On the Logic of the Social Sciences
For two decades the German edition of this book has been a standard reference point for students of the philosophy of the social sciences in Germany. Today it still stands as a unique and masterful guide to the major problems and possibilities in this field.On the Logic of the Social Sciences foreshadowed the direction in which methodological discussions have traveled since it appeared and anticipated the problems they presently face. Habermas's statement of the principal issues is concise and elegant, and his own original resolution of them is of continuing relevance. He considers the main lines of thought pursued by epistemologists and methodologists of the social sciences, from neo-Kantianism to behaviorism, and from problems of measurement to those of interpretive logic, in a sustained and provocative argument that involves analysis and critique at every point and ends with his own sharply profiled position.Beginning with the turn of the century debates on the distinction between natural and cultural sciences, Habermas discusses the relationship between sociology and history. He takes up the problem of a general theory of social action, focusing first on the nature of "interpretive understanding" and then on the scope and limits of functionalist explanation. In the concluding sections, he draws on psychoanalysis and classical social theory to sketch the outlines of his view of sociology as a critical theory of the present. Along the way he provides a great deal of material that is useful in understanding his own work.Jürgen Habermas is Professor of Philosophy at the University of Frankfurt. On the Logic of the Social Sciences is included in the series Studies in Contemporary German Social Thought, edited by Thomas McCarthy.

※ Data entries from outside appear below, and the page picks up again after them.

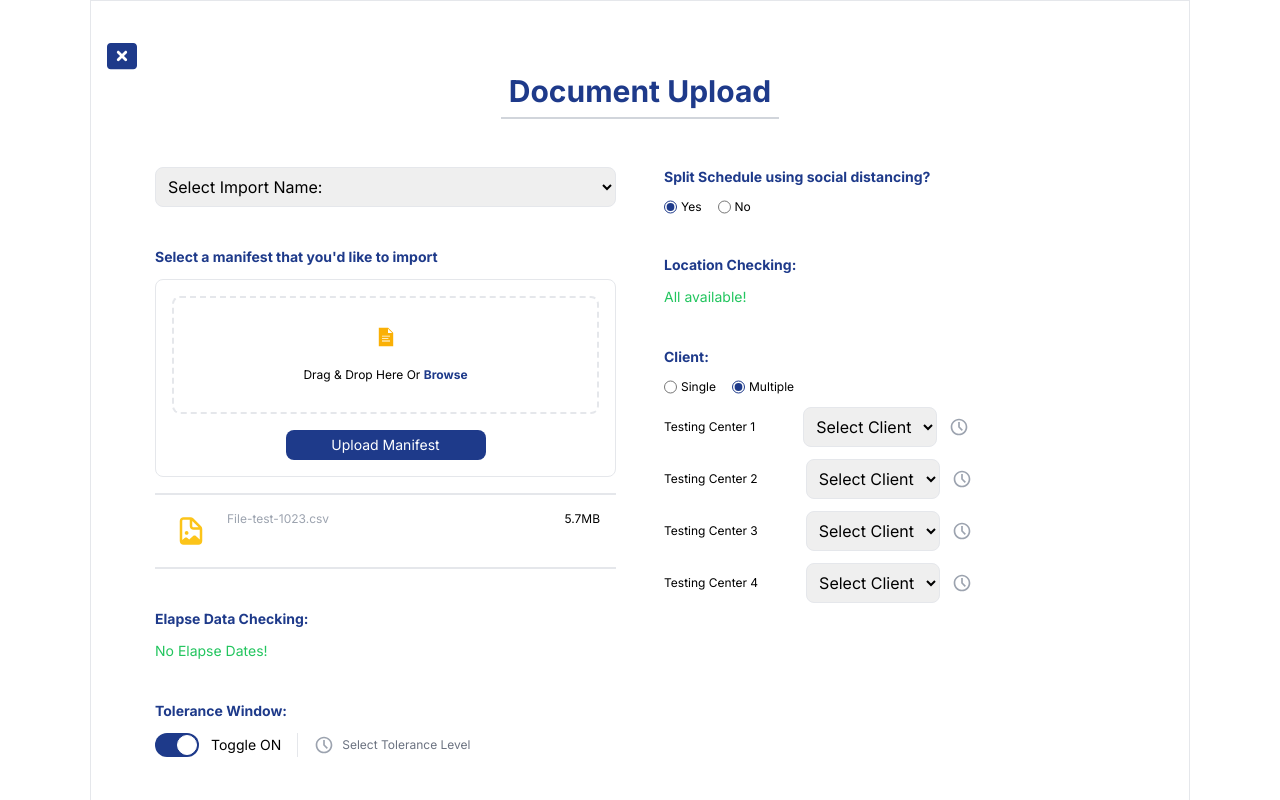
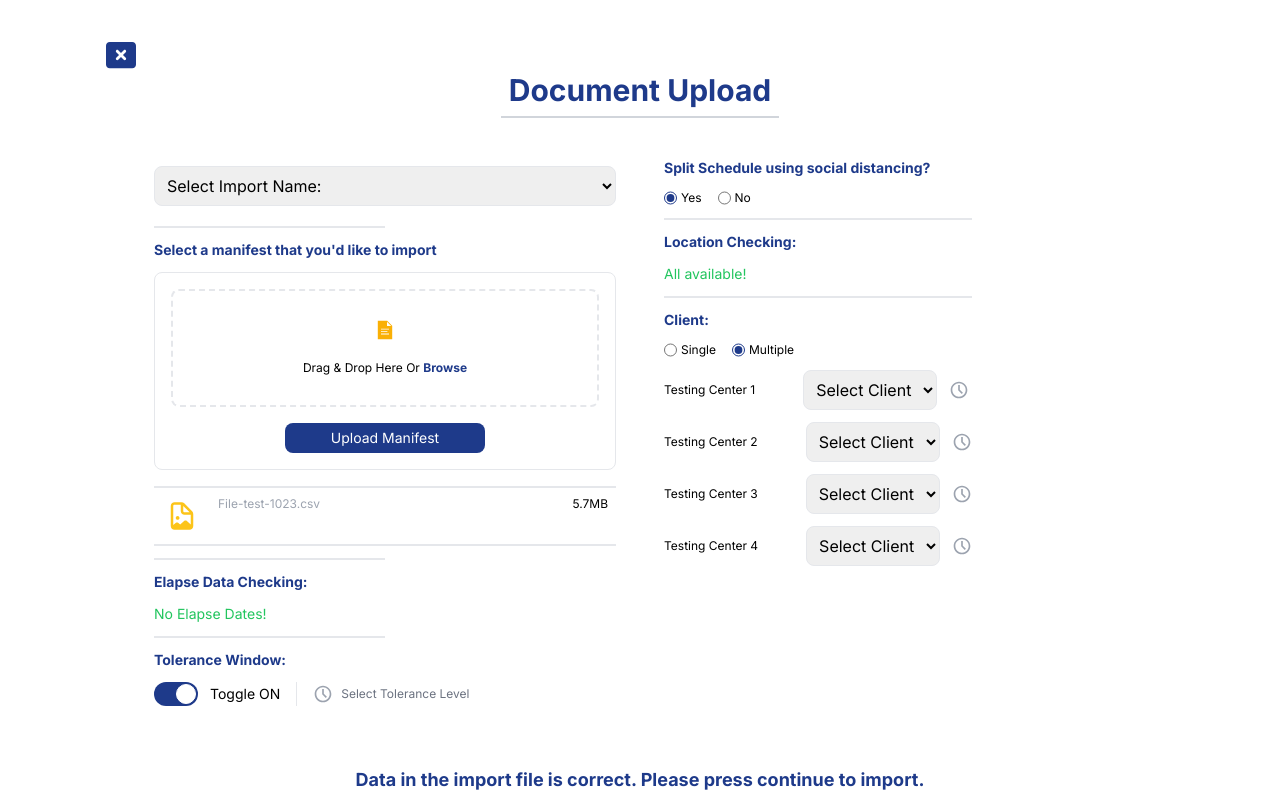
Before and after one commit to dvale94/skyhop-assessment, a Next.js app: page / in a window 1280 px wide. Shown: the top 800 px of the page. Built offline with nearby package versions, Linux system fonts and the light colour scheme.

Commit message:
styling updats

```diff
--- a/src/components/DocumentImportField.tsx
+++ b/src/components/DocumentImportField.tsx
@@ -13,7 +13,7 @@ export default function DocumentImportField() {
           <Button text='Upload Manifest'/>
         </div>
       </div>
-      <div className='flex flex-row p-4 border-t-2 border-b-2 gap-4'>
+      <div className='flex flex-row p-2 border-t-2 border-b-2 gap-4'>
         <Image src='/fileUpload.svg' alt='File Upload Icon' width={40} height={40} />
         <div className='flex flex-row w-full justify-between'>
           <p className='text-xs text-gray-400'>File-test-1023.csv</p>
--- a/src/components/InputSection.tsx
+++ b/src/components/InputSection.tsx
@@ -7,7 +7,7 @@ type InputSectionProps = {
 
 export default function InputSection({ children, title }: InputSectionProps) {
   return (
-    <div className='flex flex-col gap-3'>
+    <div className='flex flex-col gap-3 pt-3 pb-3'>
       <p className='text-blue-900 font-bold text-sm'>{title}</p>
       {children}
     </div>
--- a/src/pages/DocumentUpload/DocumentUpload.tsx
+++ b/src/pages/DocumentUpload/DocumentUpload.tsx
@@ -21,7 +21,7 @@ export default function DocumentUpload() {
         onSubmit={(values) => console.log(values)}
         onReset={() => console.log('reseted')}
       >
-        <Form className='flex flex-col p-16 gap-12 border'>
+        <Form className='flex flex-col p-16 gap-12'>
           <Header />
 
           <div className='flex md:flex-row flex-col gap-12'>
--- a/src/pages/DocumentUpload/sections/ImportSection.tsx
+++ b/src/pages/DocumentUpload/sections/ImportSection.tsx
@@ -6,17 +6,20 @@ import Image from 'next/image';
 
 export default function ImportSection() {
   return (
-    <div className='flex flex-col gap-10 flex-[50%]'>
+    <div className='flex flex-col flex-[50%]'>
       {/* TODO - refactor dropdown */}
       <DocumentDropdownField defaultValue='Select Import Name:' name='importName' options={[{text: 'Name Example 1', value: 'nameExample1'},{text: 'Name Example 2', value: 'nameExample2'}]}/>
+      <div className=' border-b-2 w-1/2 pb-5' />
 
       <InputSection title="Select a manifest that you'd like to import">
         <DocumentImportField />
       </InputSection>
 
-      <InputSection title='Elapse Data Checking:'>
-        <p className='text-sm text-green-500'>No Elapse Dates!</p>
-      </InputSection>
+      <div className='border-t-2 border-b-2 w-1/2'>
+        <InputSection title='Elapse Data Checking:'>
+          <p className='text-sm text-green-500'>No Elapse Dates!</p>
+        </InputSection>
+      </div>
 
       <InputSection title='Tolerance Window:'>
         <div className='flex gap-4'>
--- a/src/pages/DocumentUpload/sections/OtherSection.tsx
+++ b/src/pages/DocumentUpload/sections/OtherSection.tsx
@@ -4,7 +4,7 @@ import CentersClientField from '@/src/components/CentersClientField';
 
 export default function OtherSection() {
   return (
-    <div className='flex flex-col gap-10 flex-[50%]'>
+    <div className='flex flex-col flex-[50%] -mt-5'>
       <InputSection title='Split Schedule using social distancing?'>
         <DualRadioField
           name='socialDistancing'
@@ -15,9 +15,11 @@ export default function OtherSection() {
         />
       </InputSection>
 
-      <InputSection title='Location Checking:'>
-        <p className='text-sm text-green-500'>All available!</p>
-      </InputSection>
+      <div className='border-t-2 border-b-2 w-4/6'>
+        <InputSection title='Location Checking:'>
+          <p className='text-sm text-green-500'>All available!</p>
+        </InputSection>
+      </div>
 
       <InputSection title='Client:'>
         <CentersClientField />
```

About the Author
Jürgen Habermas is Professor Emeritus of Philosophy at the University of Frankfurt and Professor of Philosophy at Northwestern University. He was recently awarded the 2004 Kyoto Prize for Arts and Philosophy by the Inamori Foundation. The Kyoto Prize is an international award to honor those who have contributed significantly to the scientific, cultural, and spiritual betterment of mankind.
—Fred Dallmayr, Dee Professor of Government, University of Notre Dame
—David Held, The Open University, UK
—James Schmidt, Boston University